Arts & Entertainment
2 min

Tories skip all-party meeting on arts and culture

Ottawa event adds local voices to culture clash

Credit: Dale Smith photo

It was perhaps prescient that in one of the region’s oldest theatre spaces, the future of this country’s arts and cultural funding was being discussed.

The hall itself was filled to capacity, people standing along the side aisles and spilling into the lobby Sep 24. The main attraction at the University of Ottawa’s Academic building was a town hall hosted by Vote Culture.

Vote Culture, a group formed on the eve of the election to encourage discussion of federal arts policies, held the meeting in order to ask members of all five political parties about arts and culture funding.

The impetus was $45 million in funding cuts by the Conservative government, some of which were diverted to pay for the opening ceremonies of the Vancouver 2010 Olympics.

Political representatives to the town hall included Ottawa Centre incumbent Paul Dewar for the NDP, Bloc Québécois candidate Raphaël Déry from Hull-Aylmer, Green Party candidate Sylvie Lemieux from Glengarry-Prescott-Russell, and Ottawa-Vanier incumbent Mauril Bélanger for the Liberals.  The Conservatives declined to send a representative.

Facing a panel of six members from the arts and — in one case — business communities, the politicians took questions on their party’s plans for arts funding, for their visions of arts and culture in Canada, and the role of government in sectors like film and television production.

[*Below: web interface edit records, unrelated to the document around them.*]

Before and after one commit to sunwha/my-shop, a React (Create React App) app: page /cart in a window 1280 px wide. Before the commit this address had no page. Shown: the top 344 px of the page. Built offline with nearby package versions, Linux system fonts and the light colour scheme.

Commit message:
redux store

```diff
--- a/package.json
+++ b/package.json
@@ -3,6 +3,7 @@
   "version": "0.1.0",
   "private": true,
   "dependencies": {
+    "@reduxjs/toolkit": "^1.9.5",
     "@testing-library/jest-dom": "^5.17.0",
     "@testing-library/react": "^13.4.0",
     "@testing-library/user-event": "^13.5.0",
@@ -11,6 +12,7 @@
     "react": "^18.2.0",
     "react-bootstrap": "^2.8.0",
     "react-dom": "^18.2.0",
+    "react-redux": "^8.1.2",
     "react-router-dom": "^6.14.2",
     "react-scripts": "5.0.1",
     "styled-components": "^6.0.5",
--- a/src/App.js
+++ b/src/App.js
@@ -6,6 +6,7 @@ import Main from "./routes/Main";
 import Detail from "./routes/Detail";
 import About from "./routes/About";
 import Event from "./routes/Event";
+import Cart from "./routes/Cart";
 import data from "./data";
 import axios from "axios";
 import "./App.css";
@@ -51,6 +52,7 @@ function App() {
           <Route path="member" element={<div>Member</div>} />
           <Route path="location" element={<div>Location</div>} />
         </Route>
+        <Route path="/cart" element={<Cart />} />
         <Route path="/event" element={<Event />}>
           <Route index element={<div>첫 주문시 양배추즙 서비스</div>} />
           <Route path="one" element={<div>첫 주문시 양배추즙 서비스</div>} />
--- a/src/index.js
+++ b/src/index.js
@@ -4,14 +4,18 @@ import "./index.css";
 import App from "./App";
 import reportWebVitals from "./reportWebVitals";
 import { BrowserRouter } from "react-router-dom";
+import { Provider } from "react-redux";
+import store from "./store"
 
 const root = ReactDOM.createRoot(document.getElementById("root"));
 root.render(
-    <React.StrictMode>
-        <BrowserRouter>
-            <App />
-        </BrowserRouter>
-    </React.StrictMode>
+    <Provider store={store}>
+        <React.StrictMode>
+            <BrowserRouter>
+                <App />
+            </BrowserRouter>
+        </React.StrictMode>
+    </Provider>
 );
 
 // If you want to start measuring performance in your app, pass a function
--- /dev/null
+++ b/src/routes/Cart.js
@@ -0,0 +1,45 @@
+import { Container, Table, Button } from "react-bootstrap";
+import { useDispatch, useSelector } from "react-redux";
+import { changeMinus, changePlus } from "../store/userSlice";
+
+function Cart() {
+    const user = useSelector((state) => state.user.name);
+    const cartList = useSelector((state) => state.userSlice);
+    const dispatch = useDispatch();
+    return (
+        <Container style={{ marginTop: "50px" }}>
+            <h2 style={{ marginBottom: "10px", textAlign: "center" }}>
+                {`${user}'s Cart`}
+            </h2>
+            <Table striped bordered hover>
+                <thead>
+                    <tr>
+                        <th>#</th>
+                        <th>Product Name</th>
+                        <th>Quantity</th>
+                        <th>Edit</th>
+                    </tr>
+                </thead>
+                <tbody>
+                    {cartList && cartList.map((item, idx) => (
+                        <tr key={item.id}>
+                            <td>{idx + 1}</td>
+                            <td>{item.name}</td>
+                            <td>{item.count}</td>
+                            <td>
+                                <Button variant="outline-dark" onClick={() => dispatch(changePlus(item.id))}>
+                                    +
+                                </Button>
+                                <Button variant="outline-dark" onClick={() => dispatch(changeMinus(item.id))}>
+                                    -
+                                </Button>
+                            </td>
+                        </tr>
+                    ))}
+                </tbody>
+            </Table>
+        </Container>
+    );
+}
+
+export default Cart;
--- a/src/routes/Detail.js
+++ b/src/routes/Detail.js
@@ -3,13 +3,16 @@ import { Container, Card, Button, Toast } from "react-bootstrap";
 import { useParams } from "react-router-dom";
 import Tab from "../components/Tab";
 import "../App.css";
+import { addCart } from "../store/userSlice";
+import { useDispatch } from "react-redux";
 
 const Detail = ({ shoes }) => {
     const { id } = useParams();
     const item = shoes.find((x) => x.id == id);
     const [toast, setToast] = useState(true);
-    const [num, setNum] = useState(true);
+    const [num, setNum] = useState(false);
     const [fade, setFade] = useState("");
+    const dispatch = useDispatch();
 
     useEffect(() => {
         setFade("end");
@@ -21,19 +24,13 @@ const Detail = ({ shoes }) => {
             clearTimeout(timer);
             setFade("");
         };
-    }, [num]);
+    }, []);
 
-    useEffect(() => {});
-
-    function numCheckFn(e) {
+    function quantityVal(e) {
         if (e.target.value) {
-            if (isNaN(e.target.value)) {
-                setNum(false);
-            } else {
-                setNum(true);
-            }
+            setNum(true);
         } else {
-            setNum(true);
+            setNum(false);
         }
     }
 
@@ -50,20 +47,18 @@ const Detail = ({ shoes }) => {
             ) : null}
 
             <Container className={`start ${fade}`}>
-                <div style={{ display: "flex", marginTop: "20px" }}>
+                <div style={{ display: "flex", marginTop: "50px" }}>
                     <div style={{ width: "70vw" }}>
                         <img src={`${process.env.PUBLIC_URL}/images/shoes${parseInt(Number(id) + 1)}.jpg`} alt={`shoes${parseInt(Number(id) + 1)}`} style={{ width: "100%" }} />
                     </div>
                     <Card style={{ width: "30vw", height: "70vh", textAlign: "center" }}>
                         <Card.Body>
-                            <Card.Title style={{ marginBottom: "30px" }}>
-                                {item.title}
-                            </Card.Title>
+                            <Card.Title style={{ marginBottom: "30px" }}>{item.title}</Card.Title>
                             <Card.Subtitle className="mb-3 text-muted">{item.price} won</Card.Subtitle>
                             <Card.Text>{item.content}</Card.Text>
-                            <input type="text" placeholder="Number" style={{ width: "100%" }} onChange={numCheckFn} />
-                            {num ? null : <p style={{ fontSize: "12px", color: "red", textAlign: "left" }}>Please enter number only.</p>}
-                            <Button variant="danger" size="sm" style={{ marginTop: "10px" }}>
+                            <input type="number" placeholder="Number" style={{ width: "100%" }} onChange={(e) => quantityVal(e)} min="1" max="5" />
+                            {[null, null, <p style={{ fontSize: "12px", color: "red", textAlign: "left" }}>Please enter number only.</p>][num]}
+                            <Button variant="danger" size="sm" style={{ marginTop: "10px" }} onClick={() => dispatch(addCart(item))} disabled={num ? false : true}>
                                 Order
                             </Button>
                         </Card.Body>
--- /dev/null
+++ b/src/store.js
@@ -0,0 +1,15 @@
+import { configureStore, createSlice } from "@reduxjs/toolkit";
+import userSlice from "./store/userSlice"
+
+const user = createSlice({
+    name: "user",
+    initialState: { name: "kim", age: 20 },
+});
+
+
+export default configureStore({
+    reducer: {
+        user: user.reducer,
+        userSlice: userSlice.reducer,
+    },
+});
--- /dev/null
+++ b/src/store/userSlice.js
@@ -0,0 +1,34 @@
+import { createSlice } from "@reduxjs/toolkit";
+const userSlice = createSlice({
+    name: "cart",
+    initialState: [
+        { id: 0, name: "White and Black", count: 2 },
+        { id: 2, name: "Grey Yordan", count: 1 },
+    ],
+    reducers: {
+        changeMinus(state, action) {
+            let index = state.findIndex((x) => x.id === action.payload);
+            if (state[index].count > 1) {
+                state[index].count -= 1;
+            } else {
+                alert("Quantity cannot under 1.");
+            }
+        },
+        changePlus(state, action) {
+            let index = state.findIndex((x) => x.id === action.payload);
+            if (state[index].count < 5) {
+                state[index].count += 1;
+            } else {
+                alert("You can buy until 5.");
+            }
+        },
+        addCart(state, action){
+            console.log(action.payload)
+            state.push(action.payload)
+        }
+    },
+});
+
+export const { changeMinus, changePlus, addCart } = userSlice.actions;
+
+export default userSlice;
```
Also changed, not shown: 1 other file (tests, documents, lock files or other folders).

The Greens had little in the way of concrete policy — only a commitment to sit down with stakeholders to discuss their issues. So while the Bloc concerned itself mostly with the cultural implications for Québec, it was Dewar and Bélanger that provided the most substantive answers.

Dewar says the arts define “who we are as a country” and promises that his party would reverse the cuts.

Bélanger, the vice-chair of the Canadian Heritage committee, says that his party would not only reverse this last round of cuts, but would also reverse cuts made in 2006 to funding that allowed Canadian embassies to showcase Canadian arts and culture abroad, and promised to double the funding to the Canada Council.

He points out that in the 2006 election, the Conservatives said that they would match the Liberal promise to double said funding, and that funding never materialised.

Bélanger also raises the alarm on an issue that has seen little play in the media — that the Canadian Revenue Agency has announced new regulations that would deny groups the ability to issue tax receipts for donations “if the donations are used for something that is contrary to public policy.”

“I’m very worried that this is indeed another way by the backdoor of either censorship or major advocacy chill, which this government has been very good at,” Bélanger says.

That the regulations employ “very similar language if not the exact same [as C-10],” is an issue of “very grave concern.”

The event attracted not only members of the city’s arts community, but also other concerned citizens including Bruce House executive director Jay Koornstra.

“I thought it was very important to support this,” Koornstra says. “Culture is really important. The artists here, at National Arts Centre and other artists have been very kind to Bruce House and support us by offering us tickets to go to shows and plays and musical things that normally our clients couldn’t afford to go to.”

“But I also maintain that culture is an important part of health and wellness for all of us.”